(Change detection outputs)
★ ★ ★ ★ ★ ★ ★

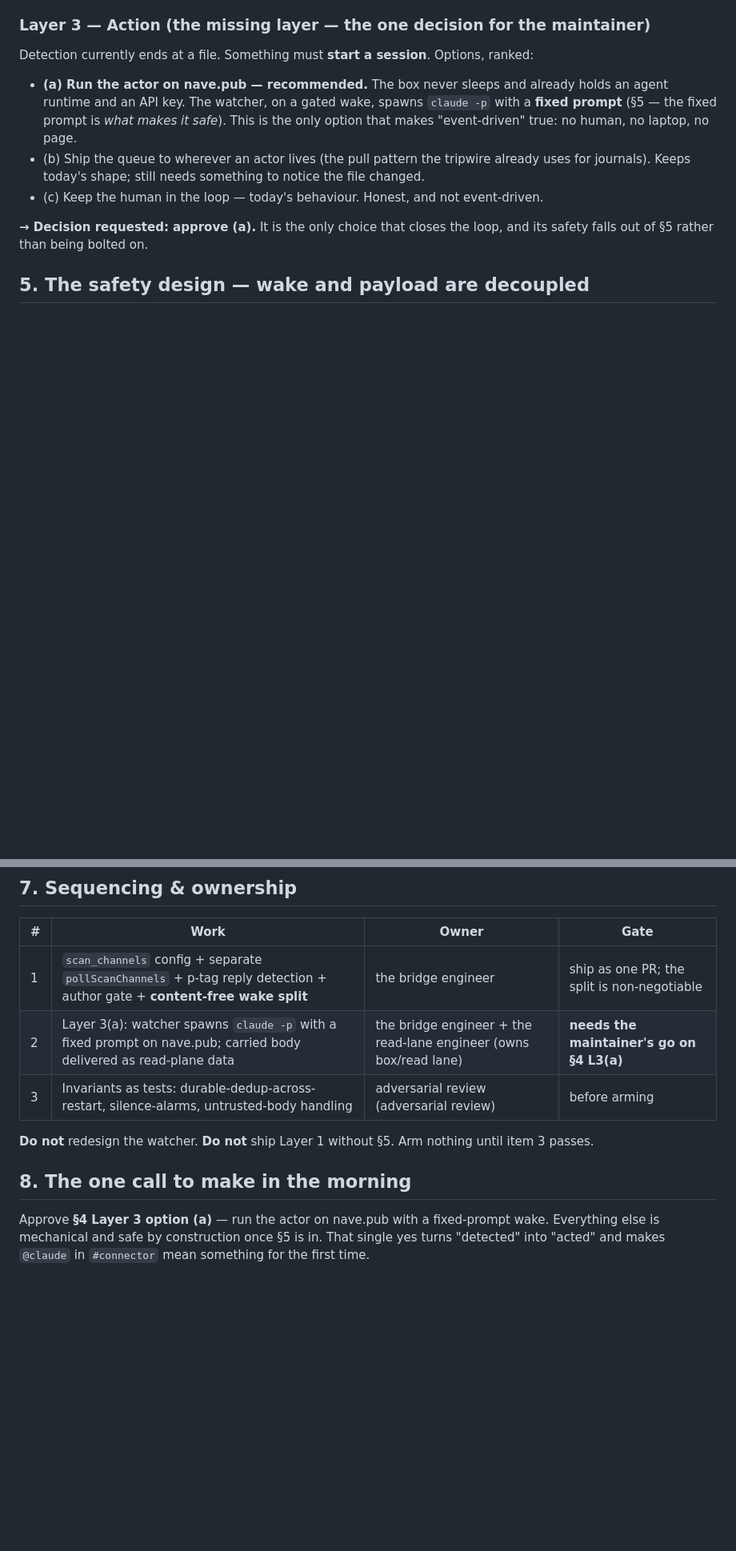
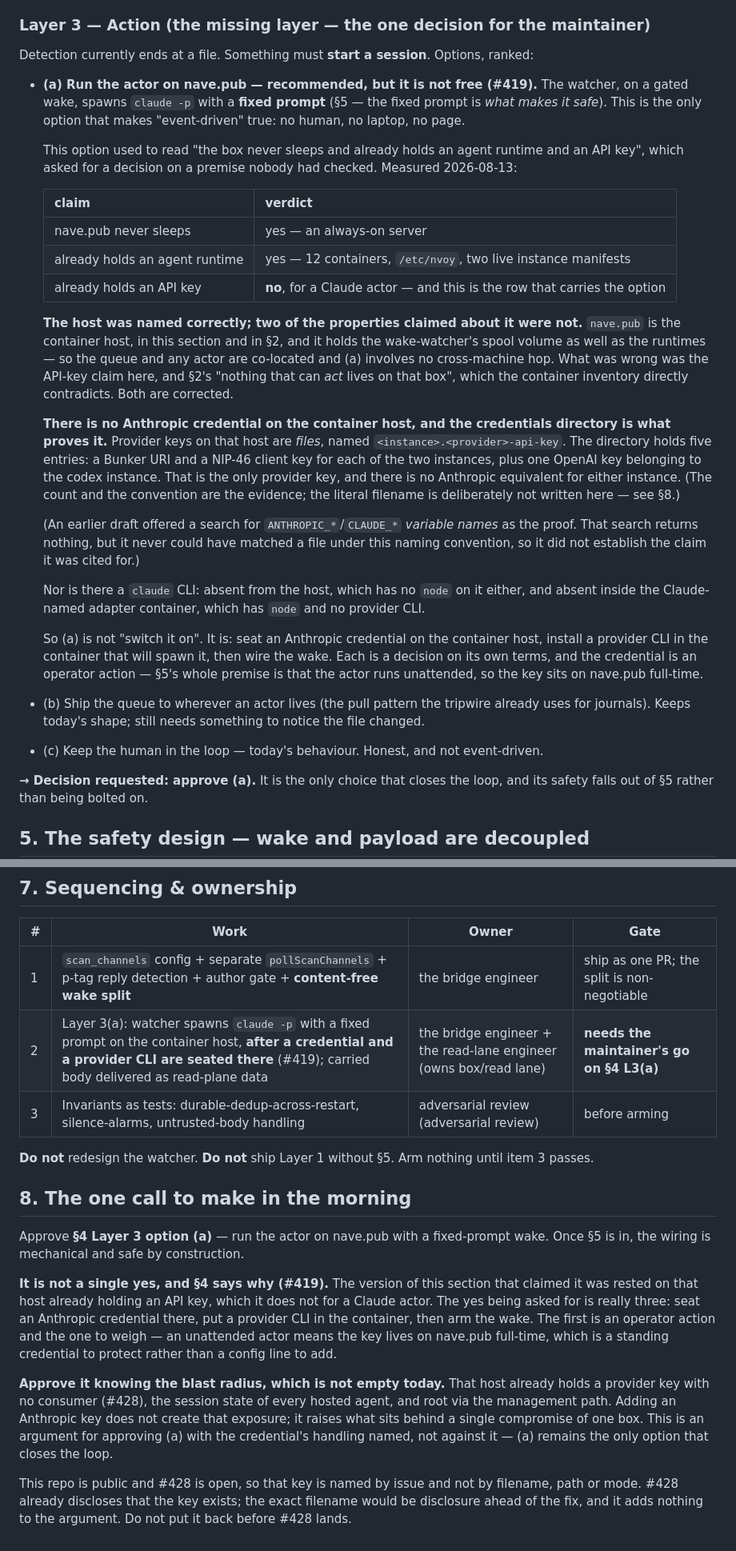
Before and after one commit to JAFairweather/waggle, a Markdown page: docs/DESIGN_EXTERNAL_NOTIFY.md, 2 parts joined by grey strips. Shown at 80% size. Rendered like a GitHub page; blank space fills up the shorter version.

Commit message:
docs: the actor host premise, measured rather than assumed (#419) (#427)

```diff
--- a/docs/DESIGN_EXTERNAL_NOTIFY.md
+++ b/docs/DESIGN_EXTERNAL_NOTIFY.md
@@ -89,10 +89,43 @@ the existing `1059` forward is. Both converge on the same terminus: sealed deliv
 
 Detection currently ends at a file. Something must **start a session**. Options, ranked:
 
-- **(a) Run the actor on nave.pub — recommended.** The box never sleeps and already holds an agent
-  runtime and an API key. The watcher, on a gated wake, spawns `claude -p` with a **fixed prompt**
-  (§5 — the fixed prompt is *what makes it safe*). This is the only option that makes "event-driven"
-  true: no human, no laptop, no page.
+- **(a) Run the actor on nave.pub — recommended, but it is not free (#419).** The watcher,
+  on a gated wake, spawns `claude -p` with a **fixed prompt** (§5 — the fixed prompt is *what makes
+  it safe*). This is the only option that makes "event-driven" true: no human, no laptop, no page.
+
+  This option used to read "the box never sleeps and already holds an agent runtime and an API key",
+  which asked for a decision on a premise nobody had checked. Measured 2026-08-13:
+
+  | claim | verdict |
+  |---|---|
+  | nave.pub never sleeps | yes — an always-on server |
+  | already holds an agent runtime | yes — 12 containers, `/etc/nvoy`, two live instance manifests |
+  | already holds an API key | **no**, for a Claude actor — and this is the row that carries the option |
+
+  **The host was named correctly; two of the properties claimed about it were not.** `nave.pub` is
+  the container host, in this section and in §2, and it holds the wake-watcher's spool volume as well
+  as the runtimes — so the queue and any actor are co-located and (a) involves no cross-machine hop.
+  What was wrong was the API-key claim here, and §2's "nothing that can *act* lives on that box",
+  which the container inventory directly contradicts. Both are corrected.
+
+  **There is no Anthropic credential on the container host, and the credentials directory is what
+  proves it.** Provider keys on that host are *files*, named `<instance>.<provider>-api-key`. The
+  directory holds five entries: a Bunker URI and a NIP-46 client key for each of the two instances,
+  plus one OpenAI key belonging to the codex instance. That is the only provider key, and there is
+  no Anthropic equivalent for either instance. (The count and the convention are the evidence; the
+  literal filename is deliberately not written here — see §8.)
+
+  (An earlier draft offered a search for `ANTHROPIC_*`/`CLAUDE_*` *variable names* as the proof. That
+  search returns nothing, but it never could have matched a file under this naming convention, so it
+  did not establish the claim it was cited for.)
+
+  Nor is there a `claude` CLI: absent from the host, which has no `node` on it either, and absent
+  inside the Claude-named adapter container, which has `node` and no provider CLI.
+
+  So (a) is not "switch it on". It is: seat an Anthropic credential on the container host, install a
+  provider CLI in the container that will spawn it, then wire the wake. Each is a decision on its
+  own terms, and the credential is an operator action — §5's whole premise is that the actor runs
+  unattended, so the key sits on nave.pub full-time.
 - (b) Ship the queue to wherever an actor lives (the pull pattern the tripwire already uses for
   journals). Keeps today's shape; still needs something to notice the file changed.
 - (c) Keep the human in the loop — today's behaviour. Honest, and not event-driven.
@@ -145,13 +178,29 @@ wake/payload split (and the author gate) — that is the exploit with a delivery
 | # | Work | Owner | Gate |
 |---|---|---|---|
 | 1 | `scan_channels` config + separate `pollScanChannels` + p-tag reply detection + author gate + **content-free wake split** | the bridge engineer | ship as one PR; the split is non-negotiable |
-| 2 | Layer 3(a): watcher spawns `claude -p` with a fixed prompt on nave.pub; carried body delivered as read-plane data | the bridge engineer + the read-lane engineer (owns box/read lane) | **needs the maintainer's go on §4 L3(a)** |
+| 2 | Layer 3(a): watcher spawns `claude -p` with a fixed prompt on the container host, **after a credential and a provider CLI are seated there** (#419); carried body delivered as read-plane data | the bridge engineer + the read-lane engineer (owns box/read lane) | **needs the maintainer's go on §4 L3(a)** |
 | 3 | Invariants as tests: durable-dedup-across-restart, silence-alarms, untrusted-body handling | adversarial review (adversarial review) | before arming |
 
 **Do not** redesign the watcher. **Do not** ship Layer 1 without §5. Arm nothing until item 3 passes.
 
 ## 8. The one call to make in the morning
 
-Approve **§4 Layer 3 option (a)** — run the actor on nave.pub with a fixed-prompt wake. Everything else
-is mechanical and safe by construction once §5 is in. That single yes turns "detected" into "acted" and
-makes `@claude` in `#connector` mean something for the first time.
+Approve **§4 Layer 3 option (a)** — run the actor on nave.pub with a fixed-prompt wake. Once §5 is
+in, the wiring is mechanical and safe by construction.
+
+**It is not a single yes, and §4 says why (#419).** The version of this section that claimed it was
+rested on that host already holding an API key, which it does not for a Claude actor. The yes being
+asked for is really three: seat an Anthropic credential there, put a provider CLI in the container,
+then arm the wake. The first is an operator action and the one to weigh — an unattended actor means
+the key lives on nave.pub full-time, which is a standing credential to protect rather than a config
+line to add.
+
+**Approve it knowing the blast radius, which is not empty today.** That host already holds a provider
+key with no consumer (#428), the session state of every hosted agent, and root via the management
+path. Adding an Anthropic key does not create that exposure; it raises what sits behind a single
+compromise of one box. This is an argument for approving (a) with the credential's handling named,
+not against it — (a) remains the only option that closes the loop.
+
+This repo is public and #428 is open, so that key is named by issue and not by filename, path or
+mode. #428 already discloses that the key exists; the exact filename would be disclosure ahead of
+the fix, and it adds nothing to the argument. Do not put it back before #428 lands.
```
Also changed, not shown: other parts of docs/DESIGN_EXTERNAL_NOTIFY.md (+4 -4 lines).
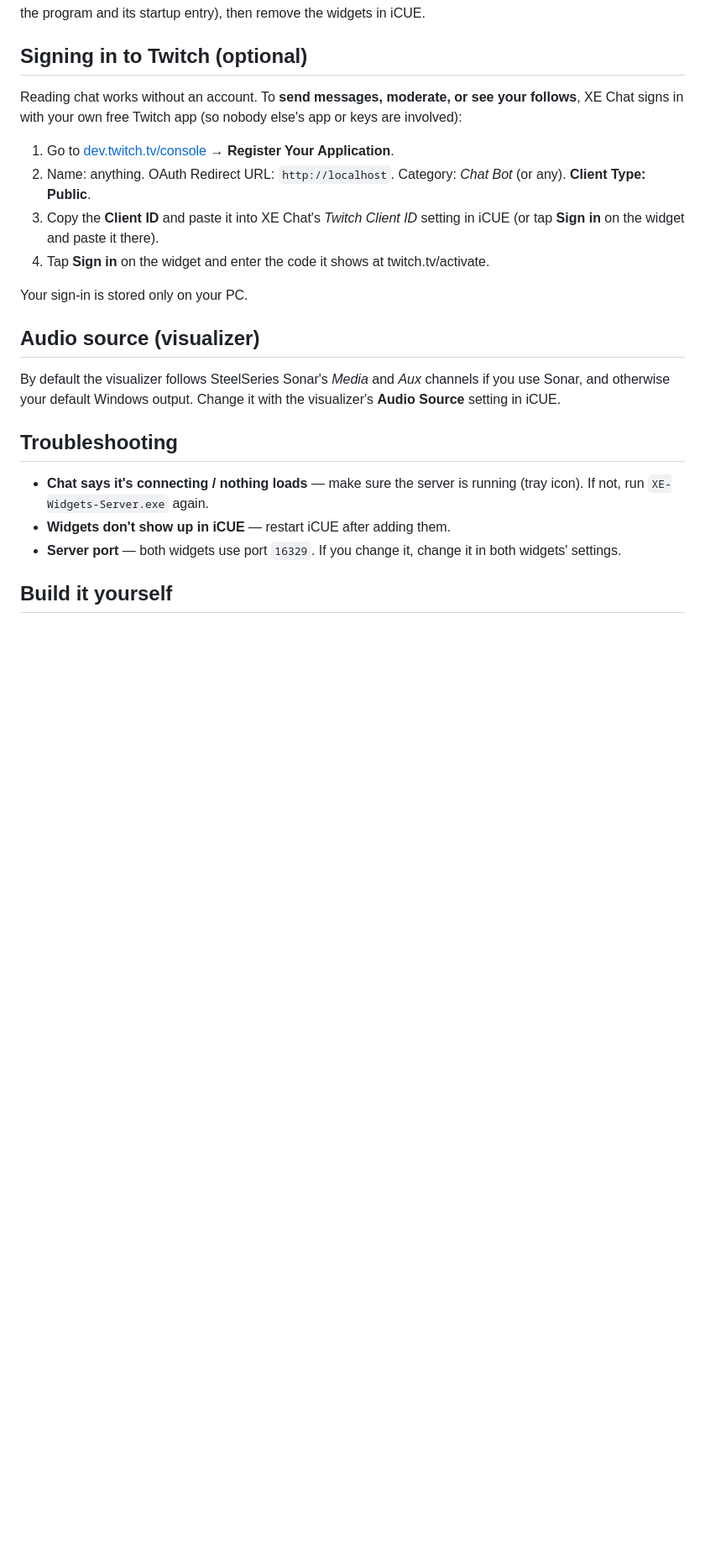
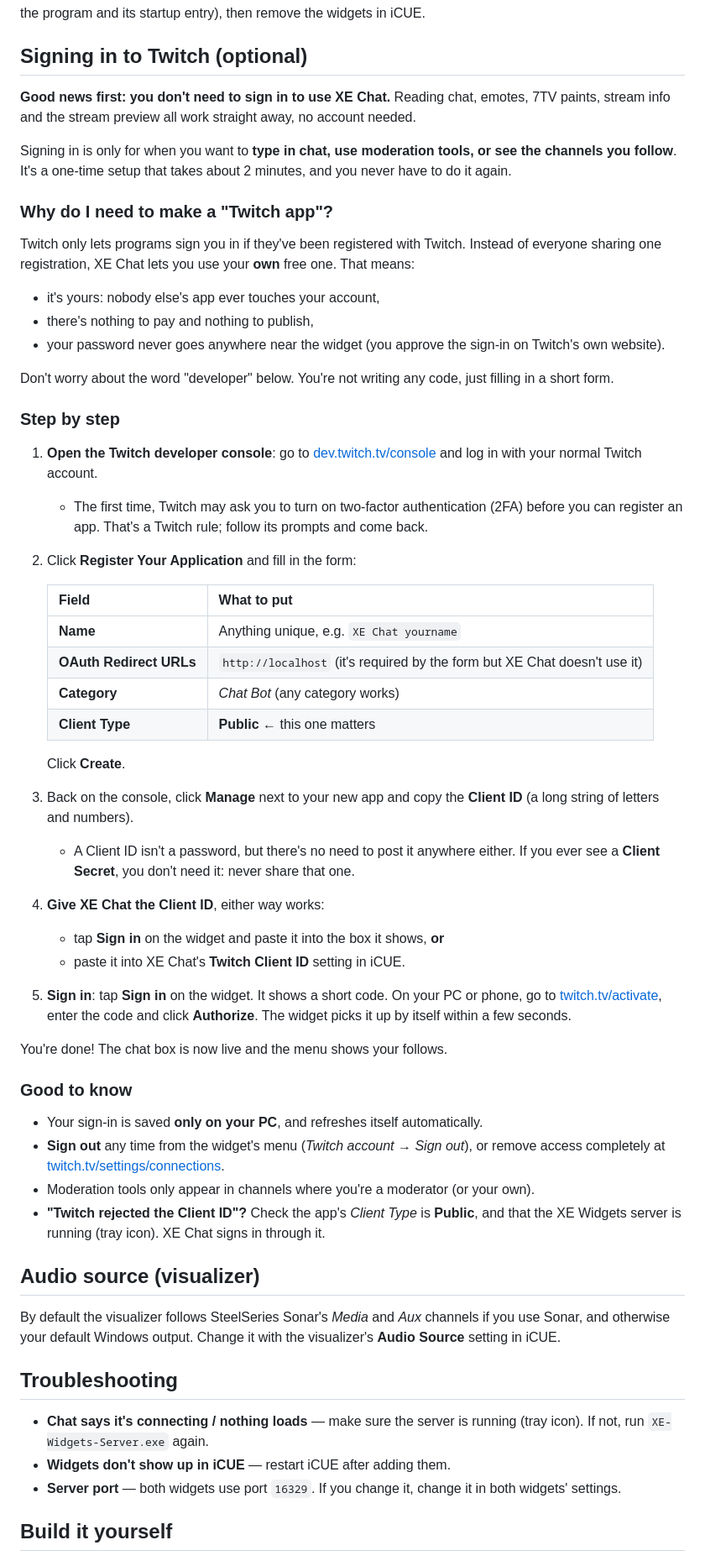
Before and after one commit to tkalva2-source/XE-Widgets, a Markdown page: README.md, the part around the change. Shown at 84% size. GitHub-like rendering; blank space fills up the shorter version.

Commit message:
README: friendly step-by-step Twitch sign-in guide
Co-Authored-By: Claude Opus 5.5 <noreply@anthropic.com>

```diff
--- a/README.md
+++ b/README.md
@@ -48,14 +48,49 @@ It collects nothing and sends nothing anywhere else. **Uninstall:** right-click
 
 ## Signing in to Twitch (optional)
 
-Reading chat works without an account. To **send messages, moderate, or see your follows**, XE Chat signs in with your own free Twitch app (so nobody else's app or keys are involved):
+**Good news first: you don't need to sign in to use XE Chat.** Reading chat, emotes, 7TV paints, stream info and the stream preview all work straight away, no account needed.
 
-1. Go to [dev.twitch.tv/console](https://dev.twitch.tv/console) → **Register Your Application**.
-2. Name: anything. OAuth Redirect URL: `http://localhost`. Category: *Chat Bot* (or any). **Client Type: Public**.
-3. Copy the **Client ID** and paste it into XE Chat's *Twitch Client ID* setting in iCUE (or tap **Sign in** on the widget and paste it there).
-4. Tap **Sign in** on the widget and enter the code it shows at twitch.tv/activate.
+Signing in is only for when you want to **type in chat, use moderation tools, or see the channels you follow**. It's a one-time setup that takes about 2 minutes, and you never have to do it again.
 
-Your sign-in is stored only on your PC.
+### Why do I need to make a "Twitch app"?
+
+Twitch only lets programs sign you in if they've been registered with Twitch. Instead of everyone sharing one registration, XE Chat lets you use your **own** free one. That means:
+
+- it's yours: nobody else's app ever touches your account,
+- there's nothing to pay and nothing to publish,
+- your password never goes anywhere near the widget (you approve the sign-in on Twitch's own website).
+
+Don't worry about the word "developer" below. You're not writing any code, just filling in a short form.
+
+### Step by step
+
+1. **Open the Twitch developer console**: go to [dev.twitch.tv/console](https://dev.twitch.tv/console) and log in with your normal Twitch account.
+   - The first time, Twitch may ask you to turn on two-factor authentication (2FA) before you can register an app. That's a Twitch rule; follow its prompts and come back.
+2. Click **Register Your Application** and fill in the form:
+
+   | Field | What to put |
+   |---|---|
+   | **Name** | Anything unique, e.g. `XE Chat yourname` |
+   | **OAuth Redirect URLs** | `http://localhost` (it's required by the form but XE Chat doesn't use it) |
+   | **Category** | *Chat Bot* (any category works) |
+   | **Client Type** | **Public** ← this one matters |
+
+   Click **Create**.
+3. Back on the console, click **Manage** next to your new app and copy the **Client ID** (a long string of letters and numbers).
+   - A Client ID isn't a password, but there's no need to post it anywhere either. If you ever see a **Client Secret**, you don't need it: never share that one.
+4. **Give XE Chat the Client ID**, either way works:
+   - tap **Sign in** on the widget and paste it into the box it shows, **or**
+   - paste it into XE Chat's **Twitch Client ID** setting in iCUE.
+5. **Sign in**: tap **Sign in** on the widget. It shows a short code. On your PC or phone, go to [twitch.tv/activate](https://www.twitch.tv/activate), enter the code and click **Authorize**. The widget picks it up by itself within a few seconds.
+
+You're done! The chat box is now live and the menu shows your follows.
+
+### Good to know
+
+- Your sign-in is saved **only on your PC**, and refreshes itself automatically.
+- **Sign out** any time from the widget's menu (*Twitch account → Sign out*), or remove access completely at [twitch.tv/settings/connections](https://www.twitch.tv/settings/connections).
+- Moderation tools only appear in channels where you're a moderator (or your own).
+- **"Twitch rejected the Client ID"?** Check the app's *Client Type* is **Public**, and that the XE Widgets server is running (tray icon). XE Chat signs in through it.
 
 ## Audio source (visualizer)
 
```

★ ★ ★ ★ ★ ★ ★

All the lines that hold the word "shows" must appear in the answer, copied from the records.

-4. Tap **Sign in** on the widget and enter the code it shows at twitch.tv/activate.
+   - tap **Sign in** on the widget and paste it into the box it shows, **or**
+5. **Sign in**: tap **Sign in** on the widget. It shows a short code. On your PC or phone, go to [twitch.tv/activate](https://www.twitch.tv/activate), enter the code and click **Authorize**. The widget picks it up by itself within a few seconds.
+You're done! The chat box is now live and the menu shows your follows.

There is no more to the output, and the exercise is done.